I have not seen any comments on this from NASA or JPL, but AFAIK, there was nothing against it coming from the scientific community. So one must assume that Mbelek's calculations were sound. Maybe JPL has quietly corrected the algorithm?
User avatar
BurtJordaan
Forum Moderator
 
Posts: 2732
Joined: 17 Oct 2009
Location: South Africa
Blog: View Blog (9)


Re: Quantised Inertia and the EmDrive

Postby Dave_Oblad on May 20th, 2016, 8:51 pm 

Hi all,

Well, it seems this thread has run its course, so I'll quickly offer an opinion. I believe they have probably created the first primitive Gravity Drive. The effect that's created inside the Microwave chamber artificially produces a gradient field that acts on Matter in the same way that real Gravity does. It imbues said exposed Matter to take on the Geometry of Acceleration. The Acceleration effect comes from the exposed inside surface of the tube currently and the effect is probably very shallow..

That's why I suggested they try a longer tube (adjusting for frequency bouncing phase effects of course).

In addition, which is counter intuitive, if they added some extra matter inside the tube, being careful not to disrupt the Microwave field, then such matter would add to the Acceleration Effect. I would suggest Glass Rods running from the Big plate to Small plate.. or something to that effect.
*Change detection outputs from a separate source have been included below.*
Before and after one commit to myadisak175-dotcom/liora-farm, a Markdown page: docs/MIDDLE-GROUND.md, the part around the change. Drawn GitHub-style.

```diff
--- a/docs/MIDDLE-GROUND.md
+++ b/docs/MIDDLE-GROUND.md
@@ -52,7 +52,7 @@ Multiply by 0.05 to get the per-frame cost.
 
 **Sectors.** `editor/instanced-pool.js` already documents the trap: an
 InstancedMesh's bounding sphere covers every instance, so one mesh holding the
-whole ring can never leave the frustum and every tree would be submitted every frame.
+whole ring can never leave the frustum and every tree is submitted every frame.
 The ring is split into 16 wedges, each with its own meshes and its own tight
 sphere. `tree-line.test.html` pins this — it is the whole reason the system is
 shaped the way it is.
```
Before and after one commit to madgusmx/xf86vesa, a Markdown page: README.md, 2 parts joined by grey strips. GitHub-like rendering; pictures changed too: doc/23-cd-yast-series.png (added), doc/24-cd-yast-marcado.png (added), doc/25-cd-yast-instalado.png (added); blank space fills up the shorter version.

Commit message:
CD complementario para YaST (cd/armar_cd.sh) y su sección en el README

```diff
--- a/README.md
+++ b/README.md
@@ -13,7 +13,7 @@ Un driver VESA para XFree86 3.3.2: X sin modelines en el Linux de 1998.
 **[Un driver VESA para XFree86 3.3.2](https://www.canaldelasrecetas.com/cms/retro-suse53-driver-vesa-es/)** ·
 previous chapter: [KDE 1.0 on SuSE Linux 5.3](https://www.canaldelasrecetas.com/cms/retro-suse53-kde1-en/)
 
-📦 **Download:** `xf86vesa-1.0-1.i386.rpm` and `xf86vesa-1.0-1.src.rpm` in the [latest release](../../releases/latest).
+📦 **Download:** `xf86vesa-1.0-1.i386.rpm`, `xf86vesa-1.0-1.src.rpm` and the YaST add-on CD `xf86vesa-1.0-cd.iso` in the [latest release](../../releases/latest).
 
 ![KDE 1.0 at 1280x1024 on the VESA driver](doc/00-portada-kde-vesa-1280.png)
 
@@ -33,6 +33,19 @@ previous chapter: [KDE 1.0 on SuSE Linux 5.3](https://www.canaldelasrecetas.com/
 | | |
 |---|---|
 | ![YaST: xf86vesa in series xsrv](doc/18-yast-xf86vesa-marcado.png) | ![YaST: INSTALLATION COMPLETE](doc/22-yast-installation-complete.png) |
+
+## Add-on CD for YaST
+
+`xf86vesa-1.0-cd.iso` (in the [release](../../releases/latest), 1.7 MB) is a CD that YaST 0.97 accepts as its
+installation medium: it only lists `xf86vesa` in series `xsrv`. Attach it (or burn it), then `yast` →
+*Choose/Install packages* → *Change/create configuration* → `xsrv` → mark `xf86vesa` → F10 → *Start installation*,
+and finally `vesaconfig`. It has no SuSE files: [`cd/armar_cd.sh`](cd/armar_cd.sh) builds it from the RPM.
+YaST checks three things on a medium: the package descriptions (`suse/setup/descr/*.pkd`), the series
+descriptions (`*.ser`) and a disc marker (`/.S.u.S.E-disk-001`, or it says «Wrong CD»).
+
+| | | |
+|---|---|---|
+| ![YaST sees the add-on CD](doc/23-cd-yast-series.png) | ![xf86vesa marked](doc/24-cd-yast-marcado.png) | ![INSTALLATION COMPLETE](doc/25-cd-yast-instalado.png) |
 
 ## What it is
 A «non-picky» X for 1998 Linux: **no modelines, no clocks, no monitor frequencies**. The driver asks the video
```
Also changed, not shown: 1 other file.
To improve the performance of a Gravity Drive, one must add more Matter being exposed to the artificial Gravity Gradient Field being generated. IMHO...

Regards,
Dave :^)
User avatar
Dave_Oblad
Resident Member
 
Posts: 3228
Joined: 08 Sep 2010
Location: Tucson, Arizona
Blog: View Blog (2)



Return to Physics

Who is online

Users browsing this forum: No registered users and 11 guests